#### Required action:
Which lines of the entries contain the string "full"? Please find them and copy them.

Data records
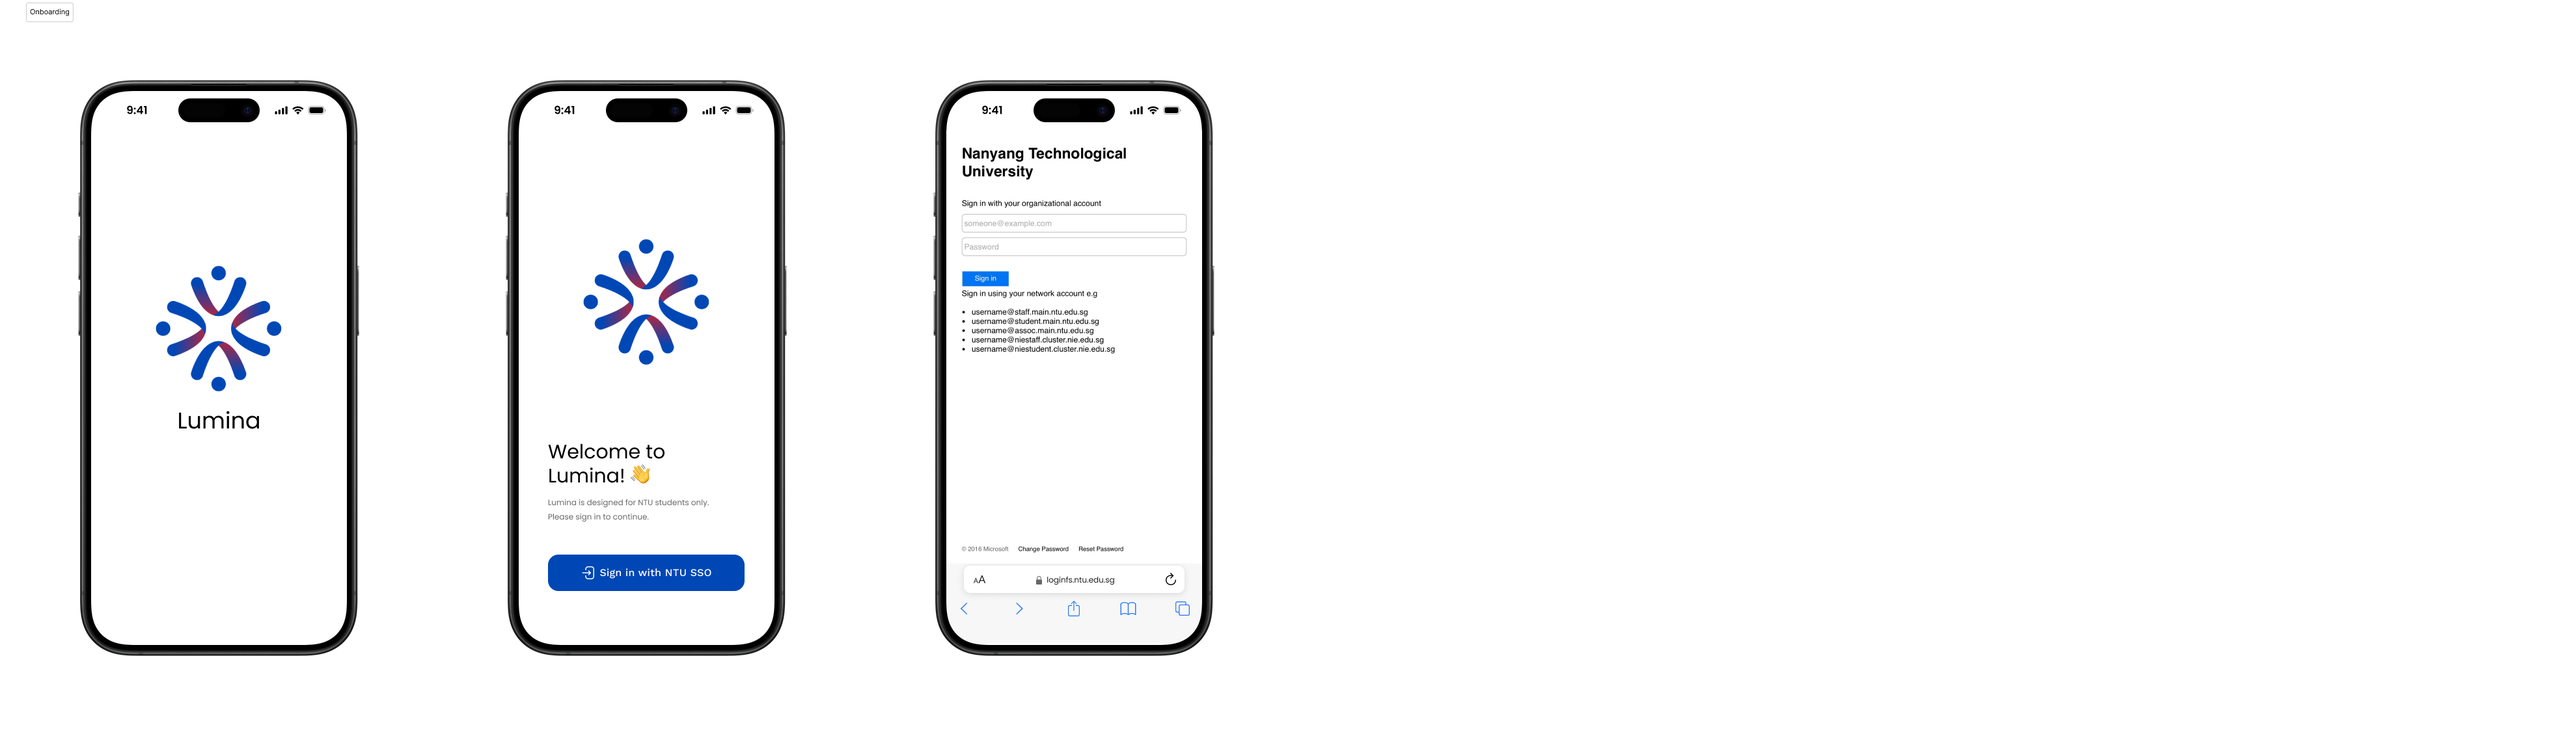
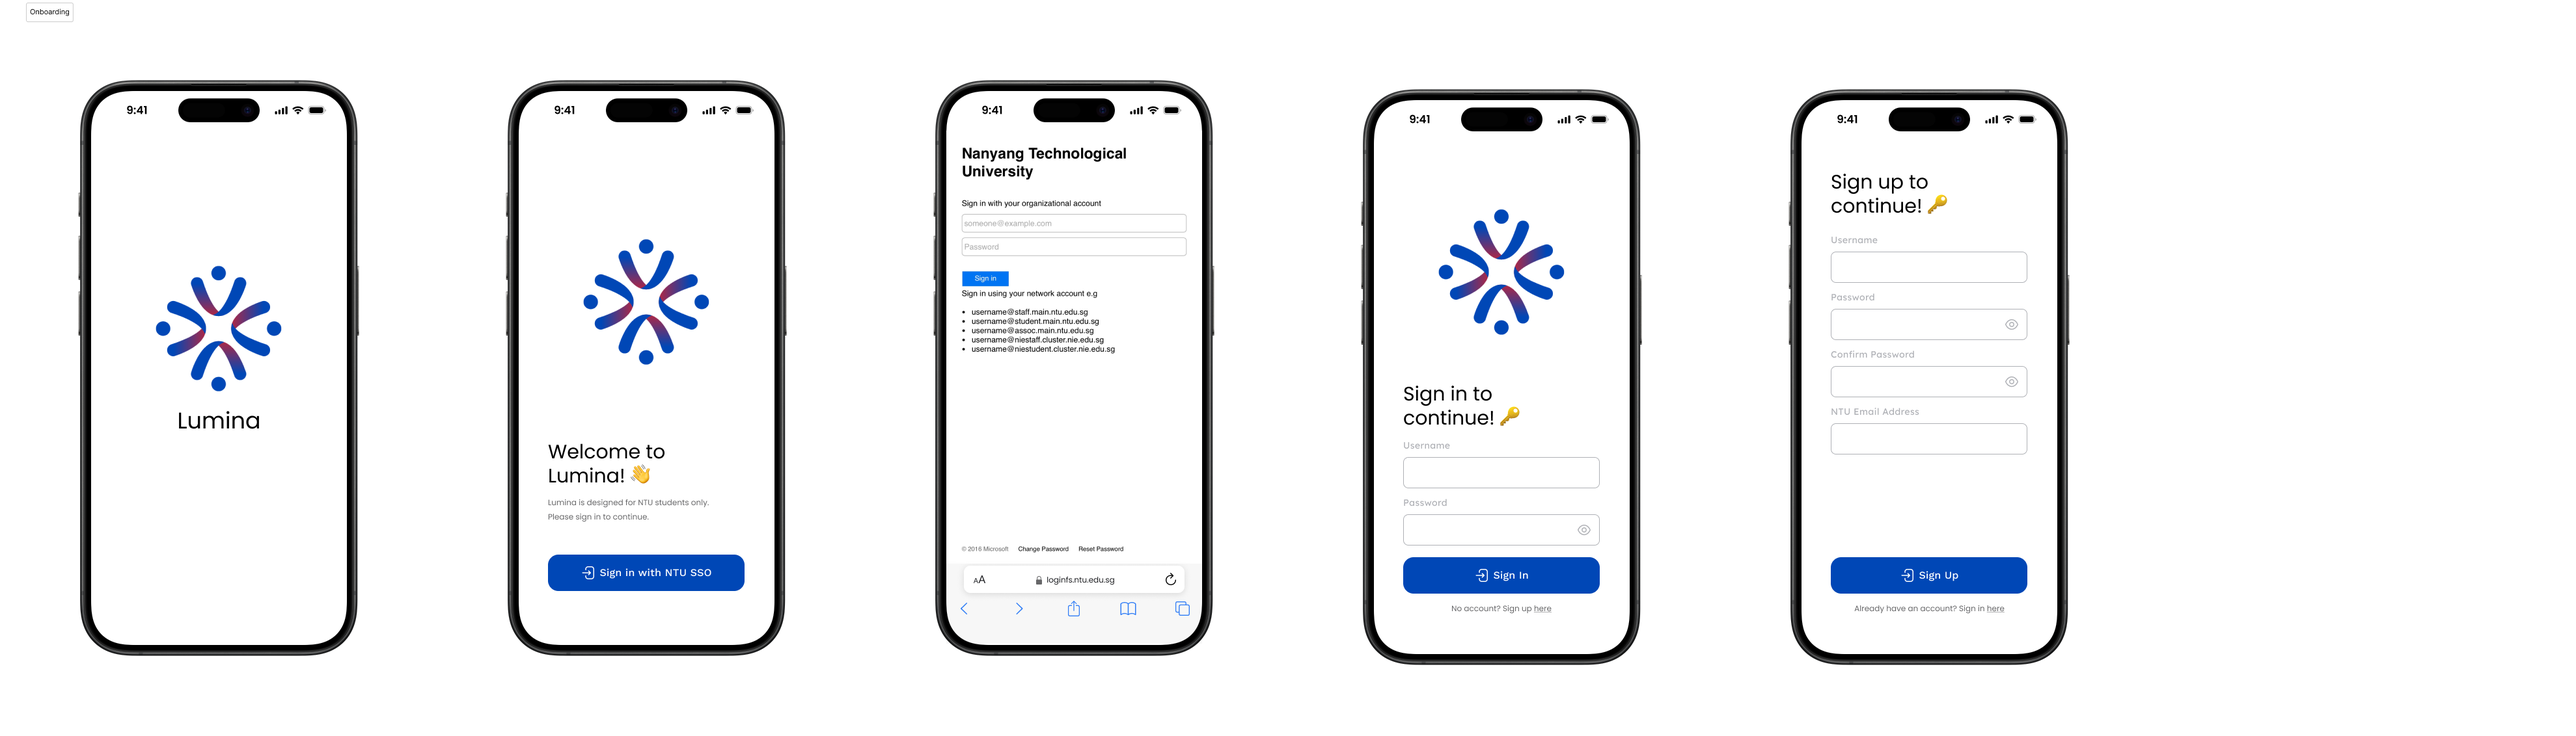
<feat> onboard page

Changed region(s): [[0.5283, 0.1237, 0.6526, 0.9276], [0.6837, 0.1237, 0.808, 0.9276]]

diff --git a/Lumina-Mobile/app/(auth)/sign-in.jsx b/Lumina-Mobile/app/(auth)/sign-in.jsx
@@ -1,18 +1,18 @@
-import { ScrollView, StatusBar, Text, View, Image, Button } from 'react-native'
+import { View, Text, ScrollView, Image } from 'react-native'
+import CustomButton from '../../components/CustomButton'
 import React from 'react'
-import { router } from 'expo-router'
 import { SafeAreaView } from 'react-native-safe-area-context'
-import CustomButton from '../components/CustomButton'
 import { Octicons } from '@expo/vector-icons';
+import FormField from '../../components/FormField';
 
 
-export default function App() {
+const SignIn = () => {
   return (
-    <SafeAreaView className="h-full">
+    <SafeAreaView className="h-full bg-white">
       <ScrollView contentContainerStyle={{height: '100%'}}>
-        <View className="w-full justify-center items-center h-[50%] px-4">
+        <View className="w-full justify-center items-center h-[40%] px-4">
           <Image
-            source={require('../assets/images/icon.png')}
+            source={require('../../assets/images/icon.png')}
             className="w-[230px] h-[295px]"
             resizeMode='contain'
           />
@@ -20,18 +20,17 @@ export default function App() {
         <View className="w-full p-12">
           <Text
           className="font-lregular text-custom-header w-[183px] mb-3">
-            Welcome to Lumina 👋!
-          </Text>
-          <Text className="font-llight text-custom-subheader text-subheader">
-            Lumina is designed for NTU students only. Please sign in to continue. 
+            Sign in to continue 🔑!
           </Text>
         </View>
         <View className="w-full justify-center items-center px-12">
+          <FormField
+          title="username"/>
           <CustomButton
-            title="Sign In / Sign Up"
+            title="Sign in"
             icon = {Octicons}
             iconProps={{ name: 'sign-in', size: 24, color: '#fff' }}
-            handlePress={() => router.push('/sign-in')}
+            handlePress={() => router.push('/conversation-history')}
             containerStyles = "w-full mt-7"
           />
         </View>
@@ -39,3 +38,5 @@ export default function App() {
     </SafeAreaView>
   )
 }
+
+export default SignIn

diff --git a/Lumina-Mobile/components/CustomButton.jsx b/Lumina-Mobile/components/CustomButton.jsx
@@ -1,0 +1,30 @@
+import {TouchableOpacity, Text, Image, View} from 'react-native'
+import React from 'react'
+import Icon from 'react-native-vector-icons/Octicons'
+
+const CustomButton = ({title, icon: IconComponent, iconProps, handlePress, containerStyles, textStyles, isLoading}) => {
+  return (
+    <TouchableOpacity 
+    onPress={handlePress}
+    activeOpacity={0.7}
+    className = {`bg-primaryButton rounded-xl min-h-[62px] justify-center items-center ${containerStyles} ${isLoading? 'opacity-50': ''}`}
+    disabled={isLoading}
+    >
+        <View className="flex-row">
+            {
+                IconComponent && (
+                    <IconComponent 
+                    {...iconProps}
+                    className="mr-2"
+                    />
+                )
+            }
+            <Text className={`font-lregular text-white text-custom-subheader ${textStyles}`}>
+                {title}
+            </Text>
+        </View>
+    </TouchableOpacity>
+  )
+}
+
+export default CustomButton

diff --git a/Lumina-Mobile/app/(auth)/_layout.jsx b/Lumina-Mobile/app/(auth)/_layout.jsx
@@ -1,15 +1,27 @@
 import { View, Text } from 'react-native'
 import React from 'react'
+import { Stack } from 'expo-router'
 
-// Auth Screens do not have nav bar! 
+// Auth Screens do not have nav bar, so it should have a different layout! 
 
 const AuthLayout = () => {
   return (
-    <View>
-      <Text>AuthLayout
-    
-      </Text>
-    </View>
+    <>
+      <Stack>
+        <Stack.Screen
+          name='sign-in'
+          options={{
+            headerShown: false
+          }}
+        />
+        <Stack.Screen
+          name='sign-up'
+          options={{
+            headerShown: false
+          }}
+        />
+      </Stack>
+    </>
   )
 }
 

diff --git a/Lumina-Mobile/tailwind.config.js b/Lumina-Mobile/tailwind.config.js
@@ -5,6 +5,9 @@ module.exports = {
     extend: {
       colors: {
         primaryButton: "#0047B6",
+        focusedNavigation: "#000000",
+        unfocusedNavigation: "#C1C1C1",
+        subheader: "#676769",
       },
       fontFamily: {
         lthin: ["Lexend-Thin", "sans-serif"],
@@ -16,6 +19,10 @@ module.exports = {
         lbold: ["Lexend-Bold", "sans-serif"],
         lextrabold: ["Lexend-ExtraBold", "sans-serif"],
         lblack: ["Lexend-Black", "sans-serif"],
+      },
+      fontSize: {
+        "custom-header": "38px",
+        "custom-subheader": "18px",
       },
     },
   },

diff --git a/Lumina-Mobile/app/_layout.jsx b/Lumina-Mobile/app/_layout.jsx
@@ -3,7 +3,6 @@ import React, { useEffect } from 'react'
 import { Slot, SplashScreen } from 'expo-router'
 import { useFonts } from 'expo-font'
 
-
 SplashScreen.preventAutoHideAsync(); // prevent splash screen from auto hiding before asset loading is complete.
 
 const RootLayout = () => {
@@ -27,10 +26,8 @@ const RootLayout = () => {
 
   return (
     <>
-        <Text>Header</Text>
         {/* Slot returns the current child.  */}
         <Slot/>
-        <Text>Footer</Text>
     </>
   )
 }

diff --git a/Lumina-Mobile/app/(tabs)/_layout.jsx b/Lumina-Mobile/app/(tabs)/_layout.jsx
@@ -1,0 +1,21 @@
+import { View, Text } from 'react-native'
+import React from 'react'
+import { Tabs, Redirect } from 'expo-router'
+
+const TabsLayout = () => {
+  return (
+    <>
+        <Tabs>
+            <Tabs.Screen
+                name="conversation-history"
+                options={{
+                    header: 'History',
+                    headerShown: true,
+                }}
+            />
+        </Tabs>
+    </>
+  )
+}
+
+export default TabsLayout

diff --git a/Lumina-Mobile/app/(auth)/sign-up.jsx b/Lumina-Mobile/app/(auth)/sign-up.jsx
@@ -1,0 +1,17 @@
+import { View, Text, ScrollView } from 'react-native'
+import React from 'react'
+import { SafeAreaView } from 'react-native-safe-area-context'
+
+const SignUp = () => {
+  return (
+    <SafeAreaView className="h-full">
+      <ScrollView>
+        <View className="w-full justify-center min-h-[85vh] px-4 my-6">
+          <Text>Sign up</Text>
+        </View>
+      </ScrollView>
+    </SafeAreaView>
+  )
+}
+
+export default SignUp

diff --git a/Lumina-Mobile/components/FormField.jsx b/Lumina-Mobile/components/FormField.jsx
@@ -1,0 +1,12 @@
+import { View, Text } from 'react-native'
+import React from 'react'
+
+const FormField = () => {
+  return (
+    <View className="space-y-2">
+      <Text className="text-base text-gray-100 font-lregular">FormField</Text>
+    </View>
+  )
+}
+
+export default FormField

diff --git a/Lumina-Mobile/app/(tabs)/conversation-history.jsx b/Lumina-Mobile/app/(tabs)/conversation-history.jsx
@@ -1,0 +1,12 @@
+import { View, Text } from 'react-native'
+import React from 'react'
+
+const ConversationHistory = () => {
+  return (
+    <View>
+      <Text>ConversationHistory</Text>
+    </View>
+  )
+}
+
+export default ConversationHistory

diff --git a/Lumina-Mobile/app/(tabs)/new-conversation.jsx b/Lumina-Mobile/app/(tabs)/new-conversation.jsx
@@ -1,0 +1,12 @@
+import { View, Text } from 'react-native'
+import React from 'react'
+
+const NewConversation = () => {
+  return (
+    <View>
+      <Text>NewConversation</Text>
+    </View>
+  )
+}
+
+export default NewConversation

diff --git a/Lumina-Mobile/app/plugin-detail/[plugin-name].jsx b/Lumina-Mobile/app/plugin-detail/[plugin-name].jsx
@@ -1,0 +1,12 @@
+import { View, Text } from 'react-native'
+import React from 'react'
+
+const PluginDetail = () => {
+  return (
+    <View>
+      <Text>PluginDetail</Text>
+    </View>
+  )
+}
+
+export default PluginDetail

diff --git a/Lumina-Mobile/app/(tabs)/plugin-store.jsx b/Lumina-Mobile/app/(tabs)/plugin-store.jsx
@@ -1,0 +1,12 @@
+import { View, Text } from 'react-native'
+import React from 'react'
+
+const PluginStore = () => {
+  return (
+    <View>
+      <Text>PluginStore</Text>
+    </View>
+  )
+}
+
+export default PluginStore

#### Answer below:
-    <SafeAreaView className="h-full">
+    <SafeAreaView className="h-full bg-white">
-        <View className="w-full justify-center items-center h-[50%] px-4">
+        <View className="w-full justify-center items-center h-[40%] px-4">
         <View className="w-full p-12">
         <View className="w-full justify-center items-center px-12">
             containerStyles = "w-full mt-7"
+    <SafeAreaView className="h-full">
+        <View className="w-full justify-center min-h-[85vh] px-4 my-6">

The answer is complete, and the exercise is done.